■ **The task**
An exact copy of the lines from the one containing "Label At the" to the end of the records below is required, and nothing else.

■ **Web page revision data**
++++++++++++++++++++
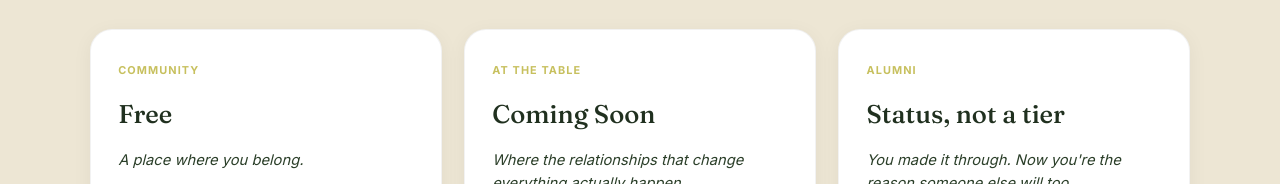
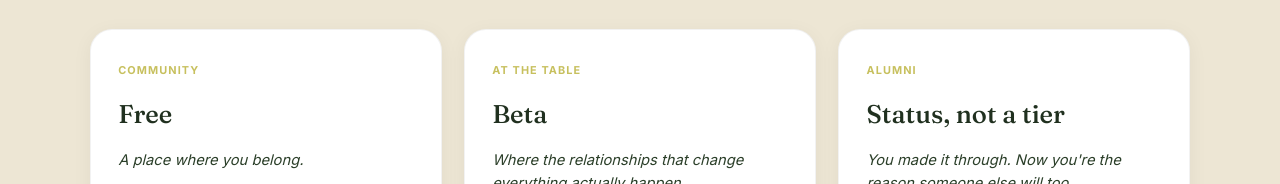
Before and after one commit to mayaobiekwe-a11y/website-, a plain HTML site: page index.html in a window 1280 px wide. Shown: the part 3780-3964 px from the top of the page. Drawn offline with Linux system fonts and the light colour scheme.

Commit message:
Label At the Table as Beta instead of Coming Soon

```diff
--- a/index.html
+++ b/index.html
@@ -143,7 +143,7 @@
       </div>
       <div class="tier-card">
         <span class="tier-badge">At the Table</span>
-        <div class="tier-price">Coming Soon</div>
+        <div class="tier-price">Beta</div>
         <p class="tier-tagline">Where the relationships that change everything actually happen.</p>
         <ul>
           <li>Full directory access</li>
```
++++++++++++++++++++
■ **Output**
Label At the Table as Beta instead of Coming Soon

```diff
--- a/index.html
+++ b/index.html
@@ -143,7 +143,7 @@
       </div>
       <div class="tier-card">
         <span class="tier-badge">At the Table</span>
-        <div class="tier-price">Coming Soon</div>
+        <div class="tier-price">Beta</div>
         <p class="tier-tagline">Where the relationships that change everything actually happen.</p>
         <ul>
           <li>Full directory access</li>
```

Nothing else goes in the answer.